Front-end code edit data:
______

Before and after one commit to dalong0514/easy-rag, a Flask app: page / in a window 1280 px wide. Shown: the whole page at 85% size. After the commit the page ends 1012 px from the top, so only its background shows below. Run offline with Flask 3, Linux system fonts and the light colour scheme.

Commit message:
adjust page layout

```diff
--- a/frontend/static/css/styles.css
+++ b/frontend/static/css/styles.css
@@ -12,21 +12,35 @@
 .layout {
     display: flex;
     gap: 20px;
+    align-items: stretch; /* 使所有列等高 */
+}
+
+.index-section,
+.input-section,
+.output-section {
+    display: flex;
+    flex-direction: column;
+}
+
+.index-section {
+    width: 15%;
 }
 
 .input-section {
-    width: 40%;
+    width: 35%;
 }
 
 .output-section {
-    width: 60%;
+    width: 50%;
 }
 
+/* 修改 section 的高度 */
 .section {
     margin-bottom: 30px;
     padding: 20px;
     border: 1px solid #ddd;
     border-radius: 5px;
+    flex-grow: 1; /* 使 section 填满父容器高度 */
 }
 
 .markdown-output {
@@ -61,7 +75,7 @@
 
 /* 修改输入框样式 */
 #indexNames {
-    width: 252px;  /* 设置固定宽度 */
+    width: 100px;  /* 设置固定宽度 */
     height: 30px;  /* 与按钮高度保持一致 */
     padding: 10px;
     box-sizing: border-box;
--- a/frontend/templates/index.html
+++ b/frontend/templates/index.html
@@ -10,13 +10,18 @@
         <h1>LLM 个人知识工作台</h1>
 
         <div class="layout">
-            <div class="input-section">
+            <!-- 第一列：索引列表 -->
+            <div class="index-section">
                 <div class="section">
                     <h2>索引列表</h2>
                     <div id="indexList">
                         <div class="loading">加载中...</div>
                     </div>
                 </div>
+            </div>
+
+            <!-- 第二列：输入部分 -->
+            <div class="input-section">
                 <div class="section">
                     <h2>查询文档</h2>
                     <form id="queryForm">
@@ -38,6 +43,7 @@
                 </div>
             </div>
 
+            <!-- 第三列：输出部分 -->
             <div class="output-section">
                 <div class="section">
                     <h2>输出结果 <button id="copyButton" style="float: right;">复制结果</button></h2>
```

______

* _WORK INSTRUCTION_: Output all of the data again. Match it exactly.

* _WRITTEN RESPONSE_:
Before and after one commit to dalong0514/easy-rag, a Flask app: page / in a window 1280 px wide. Shown: the whole page at 85% size. After the commit the page ends 1012 px from the top, so only its background shows below. Run offline with Flask 3, Linux system fonts and the light colour scheme.

Commit message:
adjust page layout

```diff
--- a/frontend/static/css/styles.css
+++ b/frontend/static/css/styles.css
@@ -12,21 +12,35 @@
 .layout {
     display: flex;
     gap: 20px;
+    align-items: stretch; /* 使所有列等高 */
+}
+
+.index-section,
+.input-section,
+.output-section {
+    display: flex;
+    flex-direction: column;
+}
+
+.index-section {
+    width: 15%;
 }
 
 .input-section {
-    width: 40%;
+    width: 35%;
 }
 
 .output-section {
-    width: 60%;
+    width: 50%;
 }
 
+/* 修改 section 的高度 */
 .section {
     margin-bottom: 30px;
     padding: 20px;
     border: 1px solid #ddd;
     border-radius: 5px;
+    flex-grow: 1; /* 使 section 填满父容器高度 */
 }
 
 .markdown-output {
@@ -61,7 +75,7 @@
 
 /* 修改输入框样式 */
 #indexNames {
-    width: 252px;  /* 设置固定宽度 */
+    width: 100px;  /* 设置固定宽度 */
     height: 30px;  /* 与按钮高度保持一致 */
     padding: 10px;
     box-sizing: border-box;
--- a/frontend/templates/index.html
+++ b/frontend/templates/index.html
@@ -10,13 +10,18 @@
         <h1>LLM 个人知识工作台</h1>
 
         <div class="layout">
-            <div class="input-section">
+            <!-- 第一列：索引列表 -->
+            <div class="index-section">
                 <div class="section">
                     <h2>索引列表</h2>
                     <div id="indexList">
                         <div class="loading">加载中...</div>
                     </div>
                 </div>
+            </div>
+
+            <!-- 第二列：输入部分 -->
+            <div class="input-section">
                 <div class="section">
                     <h2>查询文档</h2>
                     <form id="queryForm">
@@ -38,6 +43,7 @@
                 </div>
             </div>
 
+            <!-- 第三列：输出部分 -->
             <div class="output-section">
                 <div class="section">
                     <h2>输出结果 <button id="copyButton" style="float: right;">复制结果</button></h2>
```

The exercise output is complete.